Global EditionASIA 中文双语Français
Home / Culture / Film and TV

Fighting for the top spot, Kung Fu Panda 4 hits Chinese theaters

By Xu Fan | China Daily | Updated: 2024-03-25 07:16
Share - WeChat
Actor Huang Bo, the voice behind the titular character in the Chinese version of Kung Fu Panda 4, strikes a martial arts-inspired pose at Universal Beijing Resort on March 14. [Photo provided to China Daily]

Stretching his arms and squatting slightly, actor Huang Bo demonstrates a classic martial arts gesture often depicted in movies as a ritualistic, pre-fight greeting. However, this time, it wasn't about gearing up for battle, but more about displaying his connection to an iconic animated kung fu master.

During a recent promotional event for Kung Fu Panda 4 on March 14, Huang struck the pose alongside Po, the titular hero of the franchise, at the Universal Beijing Resort.

Graduating from the Beijing Film Academy with a dubbing major, Huang has returned to familiar territory, lending his voice to the famous panda in the Chinese version of the movie, which opened across Chinese mainland theaters on Friday.

Since the first Kung Fu Panda film was released in 2008, the franchise has earned around $2 billion in global box-office receipts, and 1.8 billion yuan ($250 million) in the Chinese mainland market.

The latest film kicks off with Po facing a new hurdle. Reluctant to let go of the glories and benefits that come with being the Dragon Warrior, Po has to choose a successor to carry on his legacy, as he will soon assume the role of the Spiritual Leader, a loftier position.

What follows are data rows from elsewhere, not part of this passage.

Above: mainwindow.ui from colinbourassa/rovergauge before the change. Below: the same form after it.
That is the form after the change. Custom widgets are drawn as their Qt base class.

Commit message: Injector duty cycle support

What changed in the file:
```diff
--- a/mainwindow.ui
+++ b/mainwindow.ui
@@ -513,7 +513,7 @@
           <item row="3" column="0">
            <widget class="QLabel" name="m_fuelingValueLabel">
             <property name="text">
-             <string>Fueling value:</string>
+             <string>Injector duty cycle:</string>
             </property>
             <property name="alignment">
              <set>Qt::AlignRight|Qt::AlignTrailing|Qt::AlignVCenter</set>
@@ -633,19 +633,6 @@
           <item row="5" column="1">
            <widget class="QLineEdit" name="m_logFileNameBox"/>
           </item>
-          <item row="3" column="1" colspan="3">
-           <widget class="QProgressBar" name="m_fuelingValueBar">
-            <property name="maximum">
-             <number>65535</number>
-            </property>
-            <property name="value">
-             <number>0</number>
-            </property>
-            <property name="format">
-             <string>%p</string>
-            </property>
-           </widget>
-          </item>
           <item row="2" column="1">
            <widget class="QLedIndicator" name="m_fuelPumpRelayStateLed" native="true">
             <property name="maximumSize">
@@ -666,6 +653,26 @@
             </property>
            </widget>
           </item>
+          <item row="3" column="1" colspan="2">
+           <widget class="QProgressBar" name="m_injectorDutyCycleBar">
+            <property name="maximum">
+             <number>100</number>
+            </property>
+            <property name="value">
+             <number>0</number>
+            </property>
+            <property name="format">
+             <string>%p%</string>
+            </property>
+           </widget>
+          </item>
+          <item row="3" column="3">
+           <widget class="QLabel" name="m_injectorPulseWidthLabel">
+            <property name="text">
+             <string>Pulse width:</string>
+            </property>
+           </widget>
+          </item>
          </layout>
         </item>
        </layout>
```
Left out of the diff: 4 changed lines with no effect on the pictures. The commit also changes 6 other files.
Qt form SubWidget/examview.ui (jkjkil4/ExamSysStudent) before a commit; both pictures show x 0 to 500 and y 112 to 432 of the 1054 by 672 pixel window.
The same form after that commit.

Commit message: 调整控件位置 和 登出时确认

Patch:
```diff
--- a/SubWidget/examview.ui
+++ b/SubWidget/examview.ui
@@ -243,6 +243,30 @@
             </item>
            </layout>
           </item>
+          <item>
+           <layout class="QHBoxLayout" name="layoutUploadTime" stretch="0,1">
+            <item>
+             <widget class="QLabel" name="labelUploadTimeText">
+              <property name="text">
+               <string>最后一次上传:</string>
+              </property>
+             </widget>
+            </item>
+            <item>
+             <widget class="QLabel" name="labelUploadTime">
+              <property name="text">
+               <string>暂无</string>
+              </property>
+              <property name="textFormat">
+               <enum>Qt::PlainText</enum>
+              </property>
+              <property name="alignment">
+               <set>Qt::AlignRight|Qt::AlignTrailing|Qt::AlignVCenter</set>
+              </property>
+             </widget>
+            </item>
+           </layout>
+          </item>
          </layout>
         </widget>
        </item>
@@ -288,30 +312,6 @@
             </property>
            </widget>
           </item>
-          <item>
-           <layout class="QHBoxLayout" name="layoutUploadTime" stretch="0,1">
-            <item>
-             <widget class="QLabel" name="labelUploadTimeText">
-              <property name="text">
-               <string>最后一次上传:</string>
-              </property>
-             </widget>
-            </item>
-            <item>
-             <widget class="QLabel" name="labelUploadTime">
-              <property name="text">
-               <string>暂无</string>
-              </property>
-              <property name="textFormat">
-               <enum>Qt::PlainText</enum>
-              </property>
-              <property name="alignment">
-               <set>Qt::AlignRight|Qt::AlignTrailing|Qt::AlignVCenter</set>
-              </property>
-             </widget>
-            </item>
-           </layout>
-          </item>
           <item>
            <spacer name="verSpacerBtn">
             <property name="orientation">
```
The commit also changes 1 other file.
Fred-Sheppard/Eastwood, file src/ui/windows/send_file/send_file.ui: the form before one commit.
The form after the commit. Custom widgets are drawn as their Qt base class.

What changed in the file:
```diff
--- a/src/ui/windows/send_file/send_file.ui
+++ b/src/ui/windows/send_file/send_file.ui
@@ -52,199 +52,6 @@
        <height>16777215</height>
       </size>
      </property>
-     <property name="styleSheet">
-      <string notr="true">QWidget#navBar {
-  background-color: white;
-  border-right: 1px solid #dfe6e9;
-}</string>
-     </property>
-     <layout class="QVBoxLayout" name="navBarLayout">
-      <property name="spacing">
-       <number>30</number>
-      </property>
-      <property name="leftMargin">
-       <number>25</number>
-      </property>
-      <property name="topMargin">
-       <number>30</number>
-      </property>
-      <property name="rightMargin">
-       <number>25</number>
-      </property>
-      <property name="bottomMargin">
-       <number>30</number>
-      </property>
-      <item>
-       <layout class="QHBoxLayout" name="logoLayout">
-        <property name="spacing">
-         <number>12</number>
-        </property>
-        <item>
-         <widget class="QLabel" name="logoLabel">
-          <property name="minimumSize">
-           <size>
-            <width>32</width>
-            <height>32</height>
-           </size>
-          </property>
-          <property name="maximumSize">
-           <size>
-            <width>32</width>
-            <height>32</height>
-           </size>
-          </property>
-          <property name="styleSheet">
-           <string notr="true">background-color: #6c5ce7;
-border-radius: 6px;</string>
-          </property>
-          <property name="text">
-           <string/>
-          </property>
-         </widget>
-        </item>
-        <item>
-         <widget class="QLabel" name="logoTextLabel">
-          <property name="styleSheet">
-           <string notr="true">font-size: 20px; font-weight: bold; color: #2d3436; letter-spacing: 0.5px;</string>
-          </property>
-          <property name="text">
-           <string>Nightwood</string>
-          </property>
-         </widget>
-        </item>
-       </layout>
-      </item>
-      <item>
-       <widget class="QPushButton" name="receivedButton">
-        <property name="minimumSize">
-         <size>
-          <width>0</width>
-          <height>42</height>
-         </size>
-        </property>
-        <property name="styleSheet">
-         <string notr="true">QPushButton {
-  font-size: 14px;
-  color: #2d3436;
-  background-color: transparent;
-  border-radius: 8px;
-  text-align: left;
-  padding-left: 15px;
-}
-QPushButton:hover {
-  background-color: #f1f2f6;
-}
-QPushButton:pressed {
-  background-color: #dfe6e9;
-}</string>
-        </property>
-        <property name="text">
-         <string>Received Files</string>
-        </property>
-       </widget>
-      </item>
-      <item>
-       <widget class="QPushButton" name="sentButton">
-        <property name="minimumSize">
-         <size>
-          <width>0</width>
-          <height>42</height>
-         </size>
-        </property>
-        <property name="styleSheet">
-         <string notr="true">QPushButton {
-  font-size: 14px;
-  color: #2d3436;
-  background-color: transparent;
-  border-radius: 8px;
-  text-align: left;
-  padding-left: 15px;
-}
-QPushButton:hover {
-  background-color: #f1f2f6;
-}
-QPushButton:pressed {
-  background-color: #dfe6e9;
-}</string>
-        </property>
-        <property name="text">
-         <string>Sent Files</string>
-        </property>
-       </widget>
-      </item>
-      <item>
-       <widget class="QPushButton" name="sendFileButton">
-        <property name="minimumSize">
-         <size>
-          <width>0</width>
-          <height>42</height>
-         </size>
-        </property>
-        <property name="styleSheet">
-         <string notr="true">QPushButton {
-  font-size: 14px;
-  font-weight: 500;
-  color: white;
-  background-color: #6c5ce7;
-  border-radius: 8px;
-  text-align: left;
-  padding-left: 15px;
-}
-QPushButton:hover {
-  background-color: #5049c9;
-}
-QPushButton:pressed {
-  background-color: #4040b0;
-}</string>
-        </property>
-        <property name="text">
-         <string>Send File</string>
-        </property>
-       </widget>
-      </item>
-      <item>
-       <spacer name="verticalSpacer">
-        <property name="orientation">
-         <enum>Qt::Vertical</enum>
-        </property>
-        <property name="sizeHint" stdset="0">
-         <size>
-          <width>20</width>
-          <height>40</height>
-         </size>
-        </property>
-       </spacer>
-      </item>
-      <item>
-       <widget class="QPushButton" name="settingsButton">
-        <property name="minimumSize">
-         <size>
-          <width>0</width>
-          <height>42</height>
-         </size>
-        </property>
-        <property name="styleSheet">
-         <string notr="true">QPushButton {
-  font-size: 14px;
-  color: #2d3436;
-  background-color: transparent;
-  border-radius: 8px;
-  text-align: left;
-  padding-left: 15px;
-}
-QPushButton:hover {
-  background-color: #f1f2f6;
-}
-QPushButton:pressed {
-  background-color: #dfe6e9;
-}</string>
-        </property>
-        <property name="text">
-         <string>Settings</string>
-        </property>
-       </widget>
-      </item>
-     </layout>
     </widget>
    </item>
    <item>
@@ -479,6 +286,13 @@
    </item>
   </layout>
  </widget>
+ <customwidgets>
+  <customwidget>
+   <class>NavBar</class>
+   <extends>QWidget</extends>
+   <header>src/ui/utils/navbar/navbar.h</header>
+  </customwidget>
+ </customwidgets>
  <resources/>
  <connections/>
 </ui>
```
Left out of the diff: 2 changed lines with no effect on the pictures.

Meanwhile, a new threat looms over the Valley of Peace — Chameleon, a cunning lizard with the ability to transform into any creature, sets her sights on Po's Staff of Wisdom, a mystical item that holds the power to resurrect all the formidable adversaries Po has defeated and banished to the Spirit Realm.

A poster for the film. [Photo provided to China Daily]

In an unlikely team-up with Zhen, a sly Corsac fox who Po catches trying to steal something in the valley's most sacred palace, the duo sets off on an adventure to Juniper City, a fictional Chinese metropolis under the rule of the notorious villain Chameleon. However, their newfound friendship is put to the ultimate test when hidden truths come to light.

A "Juniper City" was re-created at Universal Beijing Resort during the promotional event, drawing a lot of local visitors who joyfully admired the fictional city, including a mahjong parlor and a colorful paper kite workshop.

Aside from Huang, Chinese actresses Yang Mi and Jiang Xin do the voice-overs for Zhen and Chameleon, respectively.

Huang recalls that he felt thrilled to watch the first Kung Fu Panda movie, as it encapsulates Chinese elements so well, from the giant panda and kung fu, to mouthwatering food, despite being produced by foreign animators.

"It has been 16 years, and Po has transformed from merely an exceptionally gifted martial artist into a spiritual mentor," he adds.

Huang also reveals that the translated version has fully localized the English dialogue by incorporating well-known and internet-popular Chinese puns and idioms.

Yang, who lent her voice to Mei Mei, a supporting character in the third installment eight years ago, says she admires her new character, Zhen, who she describes as possessing courage and a sense of justice, even though the character has a checkered past.

As of Friday, the movie had earned over 90 million yuan, making it the new box-office champion in the country on its opening day, according to Beacon, the live film information tracker.

Most Popular
Copyright 1995 - . All rights reserved. The content (including but not limited to text, photo, multimedia information, etc) published in this site belongs to China Daily Information Co (CDIC). Without written authorization from CDIC, such content shall not be republished or used in any form. Note: Browsers with 1024*768 or higher resolution are suggested for this site.
License for publishing multimedia online 0108263

Registration Number: 130349